Problem requirements:
Every line in the entries where "icons" is found should be copied.
Start of Records for the exercise
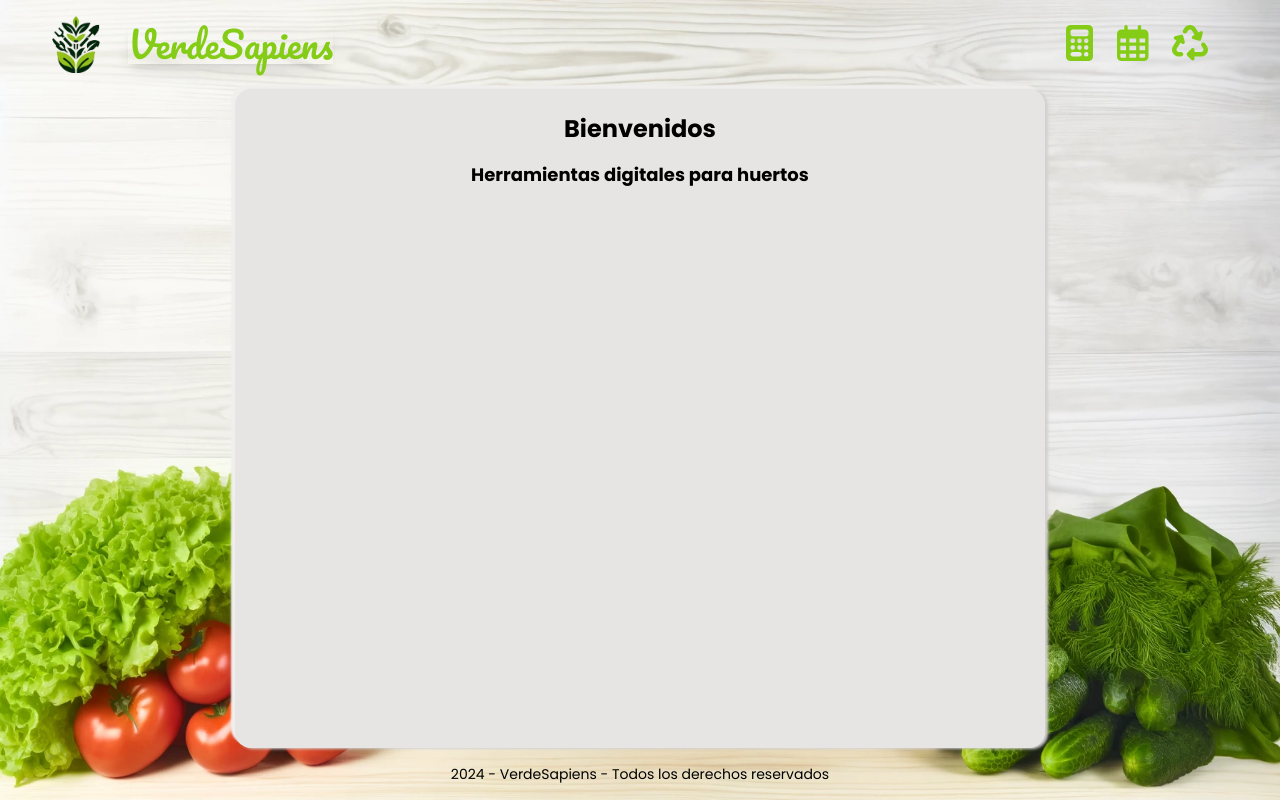
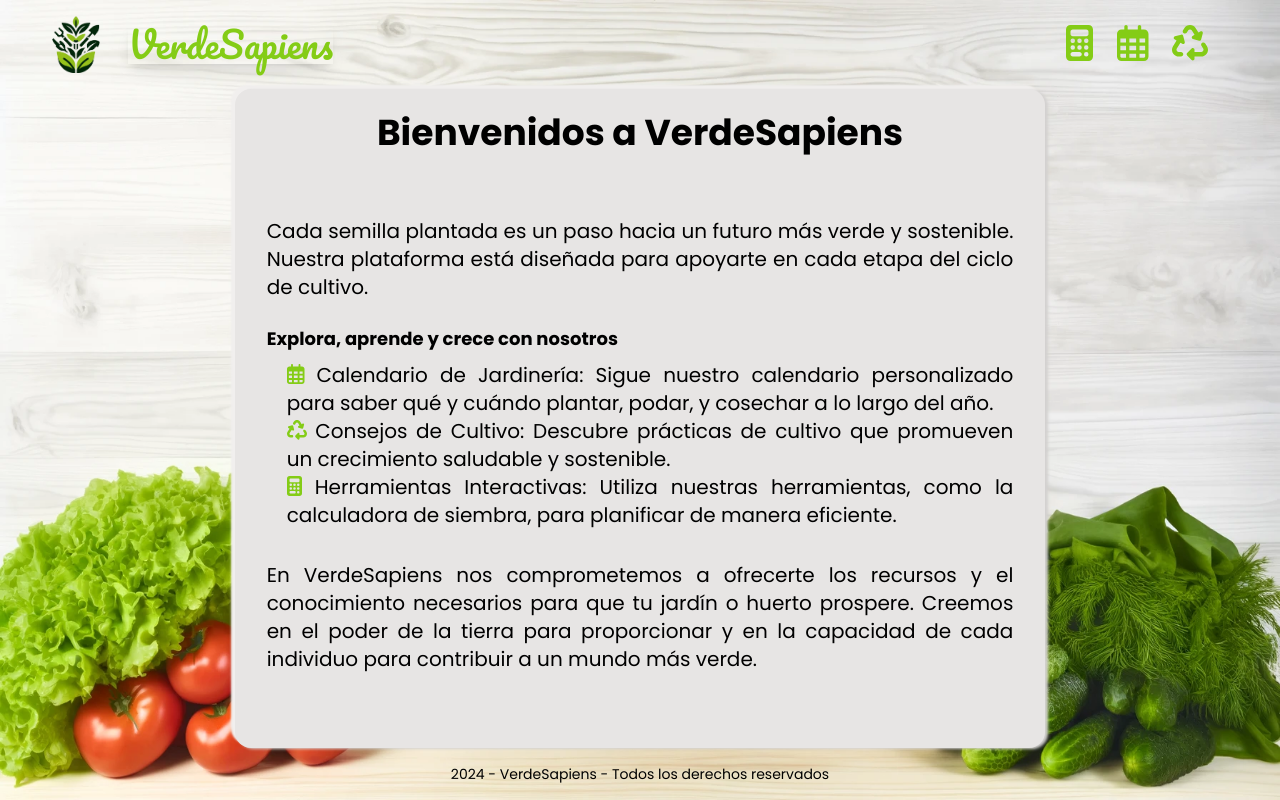
Before and after one commit to vnasp/verdesapiens-frontend-user, a Next.js app: page / in a window 1280 px wide. Built offline with nearby package versions, Linux system fonts and the light colour scheme.

Commit message:
Add home text

```diff
--- a/app/page.jsx
+++ b/app/page.jsx
@@ -1,9 +1,44 @@
+import { FontAwesomeIcon } from "@fortawesome/react-fontawesome";
+import { faCalculator, faRecycle } from "@fortawesome/free-solid-svg-icons";
+import { faCalendarDays } from "@fortawesome/free-regular-svg-icons";
+
 export default function HomePage() {
   return (
     <main className="bg-warmGray-200 box__shadow-lg rounded-2xl p-4 w-2/3">
-    <h2 className="text-center">Bienvenidos</h2>
-    <h3 className="text-center">Herramientas digitales para huertos</h3>
-      <p></p>
+      <h2 className="text-4xl font-bold text-center mb-6">
+        Bienvenidos a VerdeSapiens
+      </h2>
+      <section class="px-4 py-8 text-xl text-justify">
+        <p class=" mb-4">
+          Cada semilla plantada es un paso hacia un futuro más verde y
+          sostenible. Nuestra plataforma está diseñada para apoyarte en cada
+          etapa del ciclo de cultivo.
+        </p>
+        <div class="mb-8">
+          <h3 class="font-semibold">Explora, aprende y crece con nosotros</h3>
+          <ul class="list-none pl-5">
+            <li>
+            <FontAwesomeIcon icon={faCalendarDays} className="text-lime-500" /> Calendario de Jardinería: Sigue nuestro calendario personalizado
+              para saber qué y cuándo plantar, podar, y cosechar a lo largo del
+              año.
+            </li>
+            <li>
+            <FontAwesomeIcon icon={faRecycle} className="text-lime-500" /> Consejos de Cultivo: Descubre prácticas de cultivo que promueven
+              un crecimiento saludable y sostenible.
+            </li>
+            <li>
+            <FontAwesomeIcon icon={faCalculator} className="text-lime-500" /> Herramientas Interactivas: Utiliza nuestras herramientas, como la
+              calculadora de siembra, para planificar de manera eficiente.
+            </li>
+          </ul>
+        </div>
+        <p>
+          En VerdeSapiens nos comprometemos a ofrecerte los recursos y el
+          conocimiento necesarios para que tu jardín o huerto prospere. Creemos
+          en el poder de la tierra para proporcionar y en la capacidad de cada
+          individuo para contribuir a un mundo más verde.
+        </p>
+      </section>
     </main>
   );
 }
```
Also changed, not shown: components/navbar/Navbar.jsx (+1 -6 lines), data/dataCalendar.js (+55 -65 lines).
End of Records for the exercise
Response area:
+import { faCalculator, faRecycle } from "@fortawesome/free-solid-svg-icons";
+import { faCalendarDays } from "@fortawesome/free-regular-svg-icons";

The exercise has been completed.